A data logger is an electronic device that monitors the conditions of an environment or an event. Used to record and store data over periods of time, data loggers let you analyse the readings they have collected either via software used on PC or Mac or by sending results straight to a Cloud-based storage account so you can access your data anytime, anywhere.
What Does a Data Logger Measure?
There are a variety of parameters that data loggers are capable of monitoring. The two most common are temperature and relative humidity, but there are many others, including:
- Voltage or Current
- Carbon Monoxide
- Carbon Dioxide
- Event, Count & State
- Particulate Matter Pollution
- Volatile Organic Compounds (VOCs)
The number of parameters available, coupled with the wealth of applications and environments in which a data logger can be used, means these devices are extremely versatile.
USB or WiFi Connectivity?
Two of the most common connectivity types are USB and WiFi data loggers. Each type of logger comes with its benefits, but it depends on the needs of the individual as to which type appeals most.
USB loggers are small scale and easy to operate. Some come with LCDs so their readings can be seen immediately. Others are so simple that they can be activated by the push of a button. Data storage on a USB logger can range from around 30,000 readings to over 1,000,000. Some are rugged and weatherproof, meaning they won’t be damaged by water ingress or if subject to rough handling.

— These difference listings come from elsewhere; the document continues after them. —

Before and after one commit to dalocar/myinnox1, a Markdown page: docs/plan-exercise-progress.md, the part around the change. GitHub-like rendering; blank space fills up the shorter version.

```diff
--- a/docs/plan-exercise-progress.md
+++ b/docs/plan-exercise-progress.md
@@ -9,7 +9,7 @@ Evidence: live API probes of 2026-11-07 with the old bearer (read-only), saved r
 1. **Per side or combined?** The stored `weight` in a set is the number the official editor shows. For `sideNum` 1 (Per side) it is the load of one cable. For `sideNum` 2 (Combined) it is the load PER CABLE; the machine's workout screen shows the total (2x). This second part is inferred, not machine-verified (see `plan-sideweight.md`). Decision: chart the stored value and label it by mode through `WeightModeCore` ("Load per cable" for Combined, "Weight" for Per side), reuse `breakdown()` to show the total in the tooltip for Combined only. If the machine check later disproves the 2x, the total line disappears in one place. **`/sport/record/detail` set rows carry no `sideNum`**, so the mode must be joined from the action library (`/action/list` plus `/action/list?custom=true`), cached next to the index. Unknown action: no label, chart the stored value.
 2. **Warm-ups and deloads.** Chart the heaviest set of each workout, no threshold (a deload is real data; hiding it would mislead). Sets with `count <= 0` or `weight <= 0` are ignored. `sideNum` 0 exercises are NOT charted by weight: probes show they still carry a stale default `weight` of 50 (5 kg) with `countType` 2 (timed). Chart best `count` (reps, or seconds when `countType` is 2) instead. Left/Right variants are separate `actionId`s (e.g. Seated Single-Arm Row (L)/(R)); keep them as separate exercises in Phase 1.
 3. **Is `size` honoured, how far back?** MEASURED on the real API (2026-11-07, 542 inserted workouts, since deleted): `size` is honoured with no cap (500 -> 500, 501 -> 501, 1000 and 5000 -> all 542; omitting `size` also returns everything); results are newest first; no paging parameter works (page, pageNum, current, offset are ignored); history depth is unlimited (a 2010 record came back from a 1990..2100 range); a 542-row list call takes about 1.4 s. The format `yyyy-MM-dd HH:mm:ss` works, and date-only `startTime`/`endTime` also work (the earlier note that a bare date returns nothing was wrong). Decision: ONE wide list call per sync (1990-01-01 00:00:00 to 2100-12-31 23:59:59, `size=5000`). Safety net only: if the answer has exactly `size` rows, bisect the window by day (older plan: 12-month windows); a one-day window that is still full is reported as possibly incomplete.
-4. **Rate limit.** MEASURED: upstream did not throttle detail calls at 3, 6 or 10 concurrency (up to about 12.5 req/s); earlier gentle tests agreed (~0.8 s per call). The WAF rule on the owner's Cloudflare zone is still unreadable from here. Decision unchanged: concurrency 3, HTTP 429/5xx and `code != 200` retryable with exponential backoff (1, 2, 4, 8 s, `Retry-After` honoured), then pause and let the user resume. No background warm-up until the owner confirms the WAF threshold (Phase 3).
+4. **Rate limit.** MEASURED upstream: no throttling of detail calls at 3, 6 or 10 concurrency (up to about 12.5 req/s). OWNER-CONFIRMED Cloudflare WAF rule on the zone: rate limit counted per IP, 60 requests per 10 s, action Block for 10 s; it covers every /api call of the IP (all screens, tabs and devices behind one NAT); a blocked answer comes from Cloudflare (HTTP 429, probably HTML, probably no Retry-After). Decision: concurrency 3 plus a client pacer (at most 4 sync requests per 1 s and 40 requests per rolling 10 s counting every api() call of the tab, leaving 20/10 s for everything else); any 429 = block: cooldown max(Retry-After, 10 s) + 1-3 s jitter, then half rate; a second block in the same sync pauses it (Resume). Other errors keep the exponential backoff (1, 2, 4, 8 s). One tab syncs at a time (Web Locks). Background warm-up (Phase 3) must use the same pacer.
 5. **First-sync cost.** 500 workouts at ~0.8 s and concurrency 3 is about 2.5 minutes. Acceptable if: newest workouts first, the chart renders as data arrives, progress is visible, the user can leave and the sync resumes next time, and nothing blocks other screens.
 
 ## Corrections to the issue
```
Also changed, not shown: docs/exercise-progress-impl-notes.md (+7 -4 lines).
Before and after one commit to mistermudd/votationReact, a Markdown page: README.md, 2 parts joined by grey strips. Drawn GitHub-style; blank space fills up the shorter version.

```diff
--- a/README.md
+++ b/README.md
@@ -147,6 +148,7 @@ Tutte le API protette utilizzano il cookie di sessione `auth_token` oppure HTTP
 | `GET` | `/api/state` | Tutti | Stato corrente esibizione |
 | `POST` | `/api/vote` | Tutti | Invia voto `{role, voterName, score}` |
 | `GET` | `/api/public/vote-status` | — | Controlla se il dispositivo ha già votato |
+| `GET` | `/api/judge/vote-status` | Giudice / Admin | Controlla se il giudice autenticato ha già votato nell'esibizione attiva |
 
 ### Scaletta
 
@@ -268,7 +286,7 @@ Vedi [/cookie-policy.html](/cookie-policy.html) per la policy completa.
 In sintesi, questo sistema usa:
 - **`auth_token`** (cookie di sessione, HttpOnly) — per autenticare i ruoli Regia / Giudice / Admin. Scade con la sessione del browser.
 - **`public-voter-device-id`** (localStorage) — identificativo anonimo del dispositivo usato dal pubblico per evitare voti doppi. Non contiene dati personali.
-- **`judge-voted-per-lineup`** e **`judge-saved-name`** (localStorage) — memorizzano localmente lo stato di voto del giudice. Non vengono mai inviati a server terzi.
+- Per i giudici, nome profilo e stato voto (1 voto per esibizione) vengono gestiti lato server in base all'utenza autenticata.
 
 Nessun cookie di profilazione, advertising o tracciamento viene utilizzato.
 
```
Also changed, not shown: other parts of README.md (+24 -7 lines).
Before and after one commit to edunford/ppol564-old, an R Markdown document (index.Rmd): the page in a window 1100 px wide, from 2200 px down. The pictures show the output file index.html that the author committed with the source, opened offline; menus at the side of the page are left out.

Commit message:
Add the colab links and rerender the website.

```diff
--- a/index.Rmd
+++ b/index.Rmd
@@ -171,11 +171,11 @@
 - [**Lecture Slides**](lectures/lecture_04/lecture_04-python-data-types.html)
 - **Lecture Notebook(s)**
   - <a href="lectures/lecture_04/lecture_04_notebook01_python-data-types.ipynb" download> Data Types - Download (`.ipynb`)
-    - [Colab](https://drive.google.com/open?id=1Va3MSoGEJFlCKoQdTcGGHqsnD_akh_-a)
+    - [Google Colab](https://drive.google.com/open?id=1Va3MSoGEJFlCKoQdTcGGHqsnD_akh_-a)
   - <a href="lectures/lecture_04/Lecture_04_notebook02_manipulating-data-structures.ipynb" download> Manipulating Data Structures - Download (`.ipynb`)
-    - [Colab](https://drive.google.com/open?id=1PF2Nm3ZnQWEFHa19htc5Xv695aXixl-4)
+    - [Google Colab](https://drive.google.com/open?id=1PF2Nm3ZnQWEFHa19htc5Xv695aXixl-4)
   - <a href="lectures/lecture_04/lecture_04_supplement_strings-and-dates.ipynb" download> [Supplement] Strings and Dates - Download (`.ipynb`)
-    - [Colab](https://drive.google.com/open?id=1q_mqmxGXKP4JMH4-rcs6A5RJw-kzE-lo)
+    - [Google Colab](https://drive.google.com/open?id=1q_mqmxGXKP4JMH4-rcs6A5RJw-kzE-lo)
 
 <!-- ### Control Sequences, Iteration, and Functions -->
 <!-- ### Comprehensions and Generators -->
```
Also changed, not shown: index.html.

WiFi loggers, on the other hand, are designed to make life easier as they can be remotely accessed. They have a fit-and-forget nature which means you can place one or more devices in the desired location, and essentially leave them to it. They can continue to log even if the WiFi connection drops out (and catch up the data later on), and alerts can be delivered to your phone or inbox so you will never miss a critical parameter breach. Unlimited data readings can be accessed and downloaded via the Cloud.
Where can I use a data logger?
There are many reasons for data loggers to be put to use, from the simple temperature tracking of a fridge, to seamlessly monitoring an end-to-end cold chain process. Some more specific examples include:
- Protecting vaccines in storage
- Ensuring food that is stored and transported is still safe to eat
- Monitoring indoor and outdoor air quality
- Food processes such as baking or pasteurising
- Automated temperature checks in medical and veterinary clinics
- Keeping buildings safe from mould and damp